"The Hurt Locker" isn't eligible at the Indie Spirits this year so it won't be going head to head with "Precious" on awards night, but it was eligible last year and failed to be nominated for best picture. How clueless is that? Jeremy Renner and Anthony Mackie received lead- and supporting-acting bids, so we know that it was on voters' radar. They just didn't think it was worthy of consideration for the top prize. Instead, nominees were "Ballast," "Frozen River," "Rachel Getting Married," "Wendy and Lucy" and the winner, "The Wrestler."
In recent months, "The Hurt Locker" has built up deafening buzz. The Gotham Awards — based in Manhattan — saw their chance to swoop in and give "The Hurt Locker" the kudos love it should have received from their Los Angeles counterpart, but, strangely, the Gothams decided to snub the other top indie film in the process: "Precious."
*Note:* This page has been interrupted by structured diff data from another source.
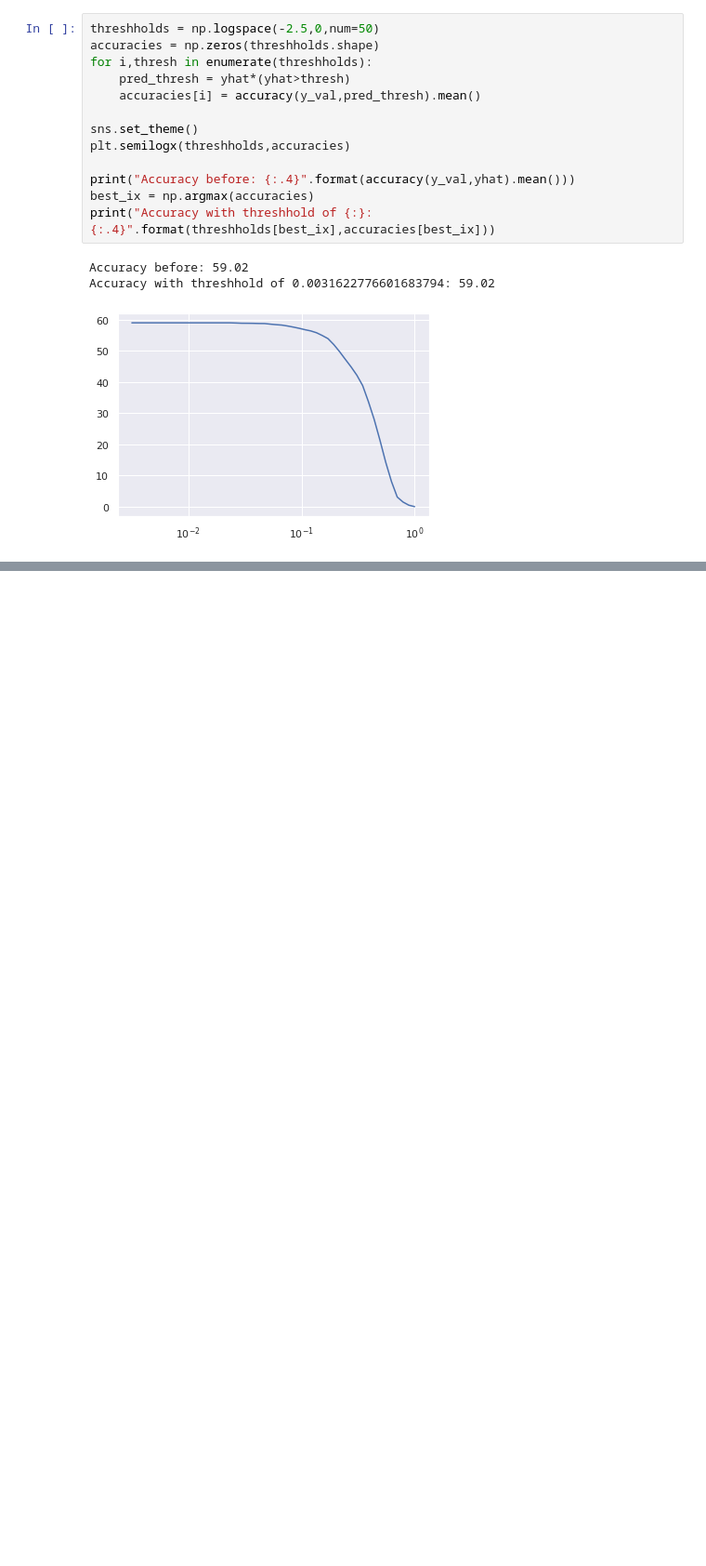
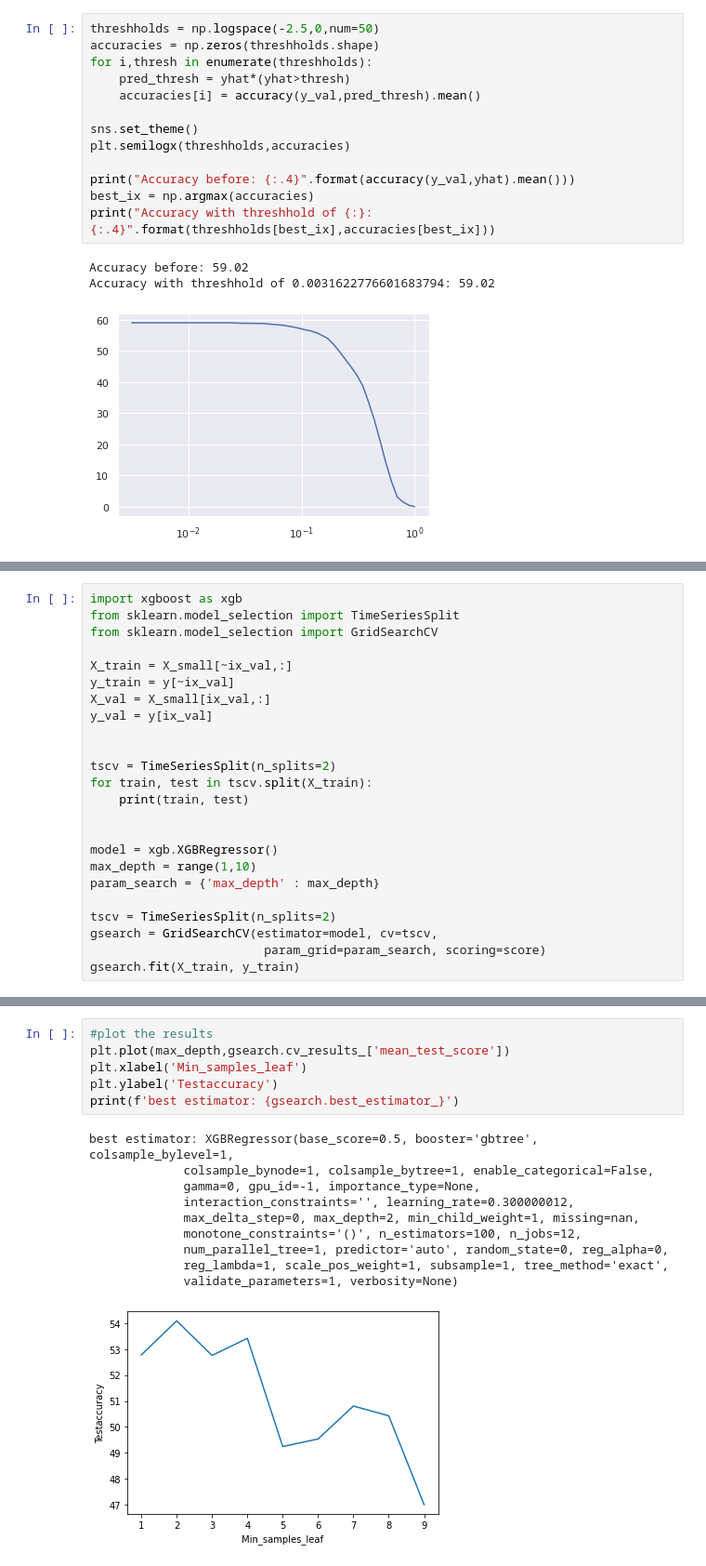
Before and after one commit to s183920/02582_Computational_Data_Analysis, a Jupyter notebook: Case1/model1.ipynb, the cells around one changed output, grey strips where cells are left out. Shown at 93% size. Cells and saved outputs as stored; diff of their text form; blank space fills up the shorter version.

```diff
--- a/Case1/model1.ipynb
+++ b/Case1/model1.ipynb
@@ -351,0 +451,24 @@ Accuracy with threshhold of 0.0031622776601683794: 59.02
+# %%
+import xgboost as xgb
+from sklearn.model_selection import TimeSeriesSplit
+from sklearn.model_selection import GridSearchCV
+
+X_train = X_small[~ix_val,:]
+y_train = y[~ix_val]
+X_val = X_small[ix_val,:]
+y_val = y[ix_val]
+
+
+tscv = TimeSeriesSplit(n_splits=2)
+for train, test in tscv.split(X_train):
+    print(train, test)
+
+
+model = xgb.XGBRegressor()
+max_depth = range(1,10)
+param_search = {'max_depth' : max_depth}
+
+tscv = TimeSeriesSplit(n_splits=2)
+gsearch = GridSearchCV(estimator=model, cv=tscv,
+                        param_grid=param_search, scoring=score)
+gsearch.fit(X_train, y_train)
@@ -351,0 +497,17 @@ Accuracy with threshhold of 0.0031622776601683794: 59.02
+# %%
+#plot the results
+plt.plot(max_depth,gsearch.cv_results_['mean_test_score'])
+plt.xlabel('Min_samples_leaf')
+plt.ylabel('Testaccuracy')
+print(f'best estimator: {gsearch.best_estimator_}')
+# %% [output]
+best estimator: XGBRegressor(base_score=0.5, booster='gbtree', colsample_bylevel=1,
+             colsample_bynode=1, colsample_bytree=1, enable_categorical=False,
+             gamma=0, gpu_id=-1, importance_type=None,
+             interaction_constraints='', learning_rate=0.300000012,
+             max_delta_step=0, max_depth=2, min_child_weight=1, missing=nan,
+             monotone_constraints='()', n_estimators=100, n_jobs=12,
+             num_parallel_tree=1, predictor='auto', random_state=0, reg_alpha=0,
+             reg_lambda=1, scale_pos_weight=1, subsample=1, tree_method='exact',
+             validate_parameters=1, verbosity=None)
+[figure, added]
```
Also changed, not shown: parts of 27 cells of this notebook, 9 other files.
Get the picture? Can you guess what's going to win the Indie Spirit Award this year? Does it even matter that there are four other nominees: "(500) Days of Summer," "Amreeka," "Sin Nombre" and "The Last Station"?
This game of tug-of-war (or, rather, snub and makeup hug) between the indie awards goes on all the time. The Spirits voted "Juno" best picture of 2007, for example, after it failed to nab a top nom at the Gothams.
Is this a good thing or a bad thing? On one hand, it's outrageous to watch these awards take turns pointing out how foolish their rival is, but maybe it's a good thing because, in the end, more worthy indie films get recognized.
But, meantime, the war shows how clueless they both can be — and how faulty their award processes are. Last night, the Gotham Awards staged a sham at Cipriani Wall Street. The ceremony may have looked so glam, being packed with glitterati like Alec Baldwin, Natalie Portman and Stanley Tucci plus emerging indie talents like director Kathryn Bigelow. But it was a hollow prize being bestowed from the podium if this year's other top indie, "Precious," wasn't even invited to the party.
Photos: Summit Entertainment, Lionsgate